An opportunity to give back
BY JANE SOUTHWARD
years as Principal Registrar Administrative Appeals Tribunal. In 2010, he became Principal Member of the Veterans’ Review Board. “My career has been essentially in government service and that is unusual,” Humphreys said, adding that he is proud to be an active member of the Army Reserve. “Even now, I am a duty solicitor at heart. You are seeing people and assisting them when they are at their most vulnerable and when there is a capacity to make a big difference to their life.” Humphreys has served on the Law Society Council since 2009 and said one of his key aims as President was to boost legal aid funding and improve the legal aid rates of pay for private solicitors. “I want to see what we can do to boost the fact that the profession contributes so much to the community through heavily discounted legal aid work,” Humphreys said. “If they weren’t prepared to do that, the justice system would fall over.” Other concerns include court delays and resourcing and pushing for the appointment of more solicitors to the bench. “If you ask me what is a vote winner, my answer is there is a general requirement for people to have faith that we have a fair and just system,” he said. “When you start talking about three- and four-year delays in the Family Court, the system is no longer fair. “It costs about $120,000 per year to keep somebody locked up on remand. Every time we lock somebody up for a year longer than they might otherwise have been, we are denying ourselves the cost for a nurse, paramedic, firefighter or school teacher. Another key initiative is to review the Society’s wellness programs and improve services for members. “We are a voluntary professional organisation and we need to be the place where there is no wrong door for our members,” he said. “We are not a provider of wellness services, but we can send solicitors off to professional services with people who get what it means to be a lawyer, the pressures of being a lawyer, President’s charity, the Butterfly Foundation – an advocacy group for people with eating disorders. “Eating disorders are a form of mental illness.
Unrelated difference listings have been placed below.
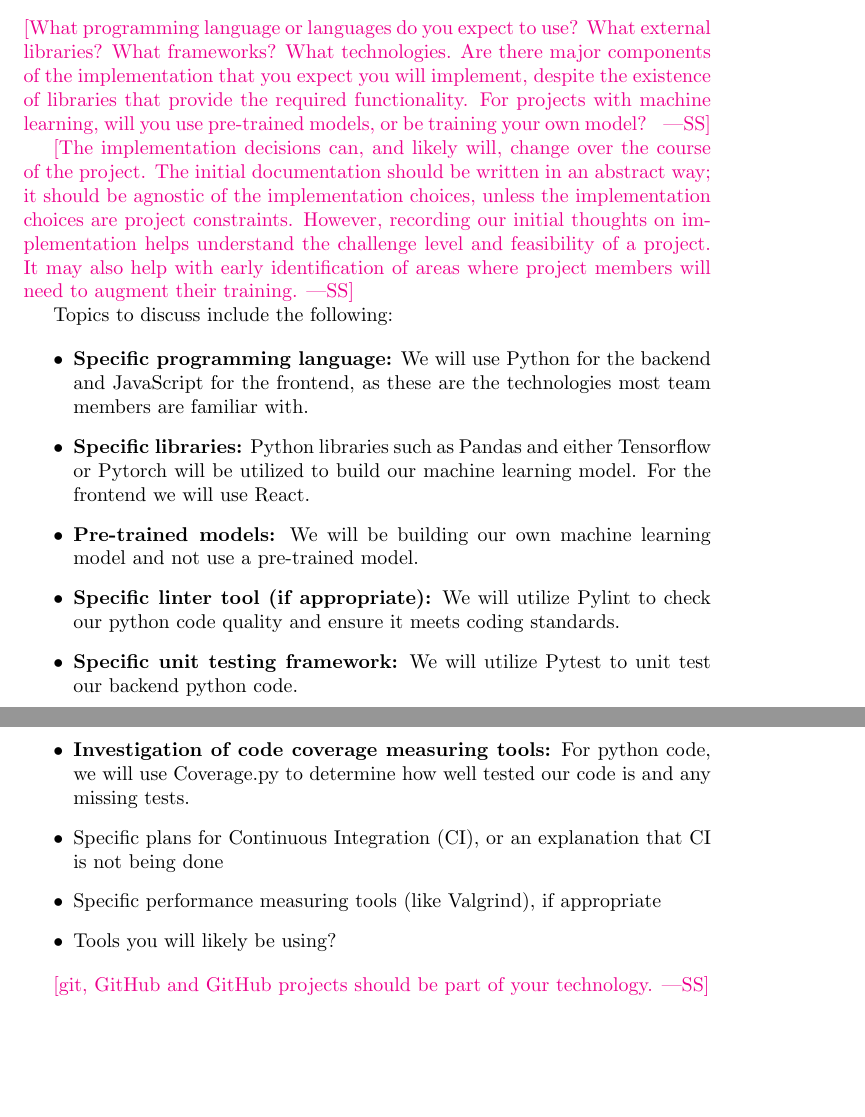
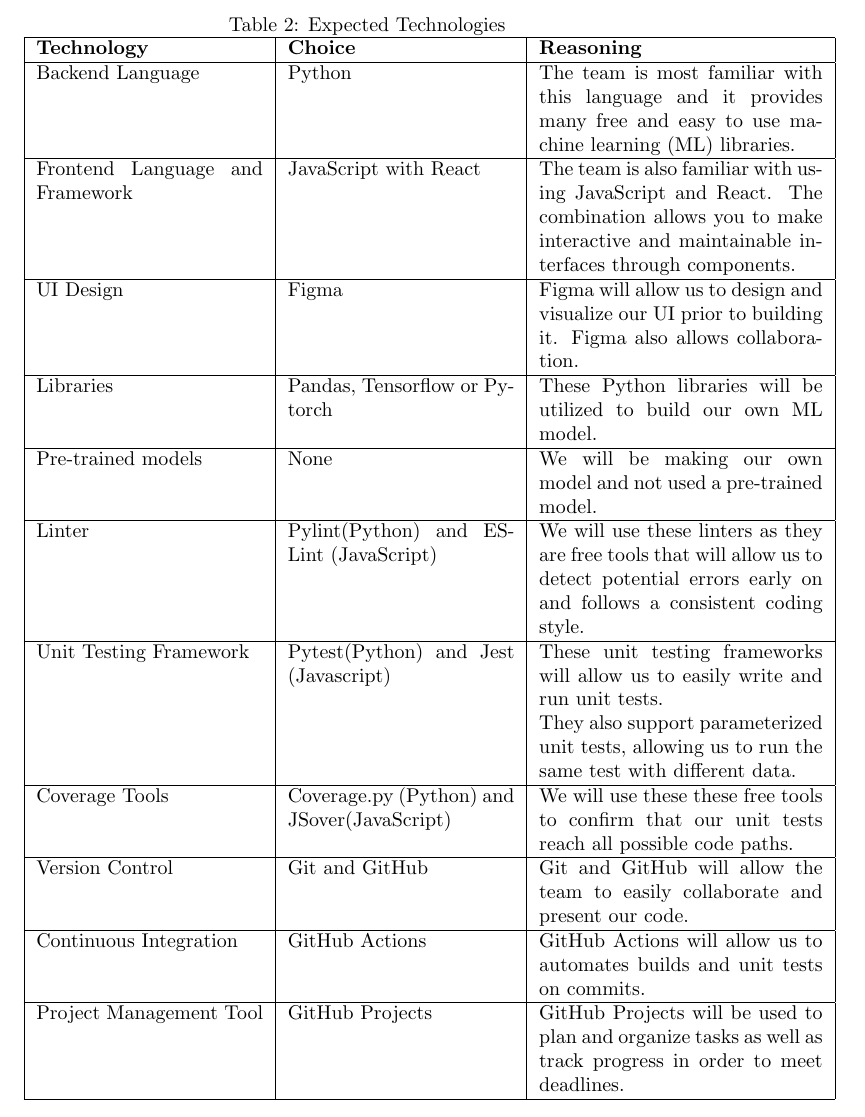
Before and after one commit to 4G06-CAPSTONE-2025/Reading4All, a LaTeX document (docs/DevelopmentPlan/DevelopmentPlan.tex): two parts of pages 6 and 7 of 10 before the commit and part of page 7 of 11 after it, the two joined at a grey line, cut at the place of the change, the shorter picture padded with empty space. Compiled offline with pdfLaTeX.

Commit message:
Added my reflection and formatted tech into table

```diff
--- a/docs/DevelopmentPlan/DevelopmentPlan.tex
+++ b/docs/DevelopmentPlan/DevelopmentPlan.tex
@@ -2,6 +2,8 @@
 
 \usepackage{booktabs}
 \usepackage{tabularx}
+
+\usepackage{float}
 
 \title{Development Plan\\\progname}
 
@@ -198,38 +199,39 @@
 you will be able to overcome this risk?
 
 \section{Expected Technology}
+\begin{table}[!htbp]
+  \caption{Expected Technologies}
+  \begin{tabular}{|p{4cm}|p{4cm}|p{5cm}|}
+  \hline
+  \textbf{Technology} & \textbf{Choice} & \textbf{Reasoning} \\
+  \hline
+  Backend Language & Python & The team is most familiar with this language and it provides many free and easy to use machine learning (ML) libraries.\\
+  \hline
+  Frontend Language and Framework & JavaScript with React & The team is also familiar with using JavaScript and React. The combination allows you to make interactive and maintainable interfaces through components. \\
+  \hline
+  UI Design & Figma & Figma will allow us to design and visualize our UI prior to building it. Figma also allows collaboration.\\
+  \hline
+  Libraries & Pandas, Tensorflow or Pytorch & These Python libraries will be utilized to build our own ML model. \\
+  \hline
+  Pre-trained models & None & We will be making our own model and not used a pre-trained model.\\
+  \hline
+  Linter & Pylint(Python) and ESLint (JavaScript) &  We will use these linters as they are free tools that will allow us to detect potential errors early on and follows a consistent coding style. \\
+  \hline
+  Unit Testing Framework & Pytest(Python) and Jest (Javascript) & These unit testing frameworks will allow us to easily write and run unit tests. \newline They also support parameterized unit tests, allowing us to run the same test with different data. \\
+  \hline
+  Coverage Tools & Coverage.py (Python) and JSover(JavaScript) & We will use these these free tools to confirm that our unit tests reach all possible code paths.\\
+  \hline
+  Version Control & Git and GitHub & Git and GitHub will allow the team to easily collaborate and present our code. \\
+  \hline
+  Continuous Integration & GitHub Actions & GitHub Actions will allow us to automates builds and unit tests on commits. \\
+  \hline
+  Project Management Tool & GitHub Projects & GitHub Projects will be used to plan and organize tasks as well as track progress in order to meet deadlines.\\
+  \hline
 
-\wss{What programming language or languages do you expect to use?  What external
-libraries?  What frameworks?  What technologies.  Are there major components of
-the implementation that you expect you will implement, despite the existence of
-libraries that provide the required functionality.  For projects with machine
-learning, will you use pre-trained models, or be training your own model?  }
+\end{tabular}
 
-\wss{The implementation decisions can, and likely will, change over the course
-of the project.  The initial documentation should be written in an abstract way;
-it should be agnostic of the implementation choices, unless the implementation
-choices are project constraints.  However, recording our initial thoughts on
-implementation helps understand the challenge level and feasibility of a
-project.  It may also help with early identification of areas where project
-members will need to augment their training.}
+\end{table}
 
-Topics to discuss include the following:
-
-\begin{itemize}
-\item \textbf{Specific programming language:} We will use Python for the backend and JavaScript for the frontend, as these are the technologies most team members are familiar with.
-\item \textbf{Specific libraries:} Python libraries such as Pandas and either Tensorflow or Pytorch will be utilized to build our machine learning model. For the frontend we will use React.
-\item \textbf{Pre-trained models:} We will be building our own machine learning model and not use a pre-trained model.
-\item \textbf{Specific linter tool (if appropriate):} We will utilize Pylint to check our python code quality and ensure it meets coding standards.
-\item \textbf{Specific unit testing framework:} We will utilize Pytest to unit test our backend python code.
-\item \textbf{Investigation of code coverage measuring tools:} For python code, we will use Coverage.py to determine how well tested our code is and any missing tests.
-\item Specific plans for Continuous Integration (CI), or an explanation that CI
-  is not being done
-\item Specific performance measuring tools (like Valgrind), if
-  appropriate
-\item Tools you will likely be using?
-\end{itemize}
-
-\wss{git, GitHub and GitHub projects should be part of your technology.}
 
 \section{Coding Standard}
 
```
Also changed, not shown: docs/DevelopmentPlan/DevelopmentPlan.pdf, docs/DevelopmentPlan/DevelopmentPlan.tex (42 more changed lines).
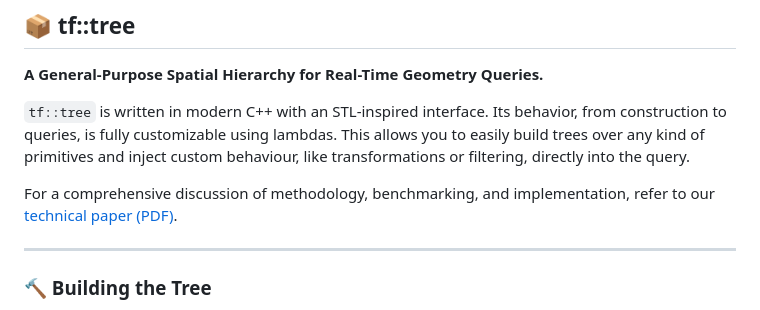
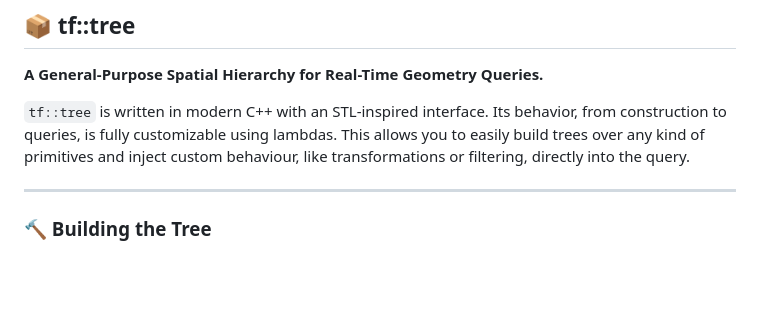
Before and after one commit to xlabmedical/trueform, a Markdown page: README.md, the part around the change. Drawn GitHub-style; blank space fills up the shorter version.

Commit message:
removed paper pdf from README

```diff
--- a/README.md
+++ b/README.md
@@ -59,8 +59,6 @@ make examples -j8
 **A General-Purpose Spatial Hierarchy for Real-Time Geometry Queries.**
 
 `tf::tree` is written in modern C++ with an STL-inspired interface. Its behavior, from construction to queries, is fully customizable using lambdas. This allows you to easily build trees over any kind of primitives and inject custom behaviour, like transformations or filtering, directly into the query.
-
-For a comprehensive discussion of methodology, benchmarking, and implementation, refer to our [technical paper (PDF)](papers/tree.pdf).
 
 ---
 
```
It is not well known, but anorexia nervosa has the highest mortality rate of any mental illness.” and tailor the services to their needs.” The first step is Humphreys’ choice of
After a long career in government service including a decade running the criminal law practice at Legal Aid, new Law Society President Doug Humphreys has his eye on some key changes. Humphreys is the first to admit his working class family in Bathurst NSW was surprised that he aimed to study law. It was 1976 and UNSW was proudly sending its first group of law graduates into the workforce when Humphreys, a country kid with four siblings, enrolled to study commerce/law and signed up for the Army Reserve to make ends meet. “I chose law because it was a pathway I was interested in and would give me opportunities to get ahead,” he said. “I added commerce in case I didn’t like law and wanted to work as an accountant.” Service to the community has been a tradition in his family. Humphreys, 60, grew up in the Bathurst fire station because his father, Kevin, manager of a tyre and rubber company, was the resident volunteer. His grandfather, Joseph, served at Gallipoli and the Western Front and met his wife when he was recovering from injuries before he was discharged. After university, Humphreys joined Peter and Crompton, a small Sydney law firm with three partners, and did general litigation and legal aid crime cases in the District and Supreme Courts. Three years later, in 1984, he took a position doing duty court work at the then Public Solicitors. He went on to be Director of Criminal Law Branch at NSW Legal Aid for a decade. He also spent three years in the Mental Health Advocacy Service, doing forensic and civil committal work and seven
We are a highly pressured and a high performing group and, in a profession such as ours, the prevalence of eating disorders is high. It’s important to shine a light on them.
14 LSJ I ISSUE 41 I FEBRUARY 2018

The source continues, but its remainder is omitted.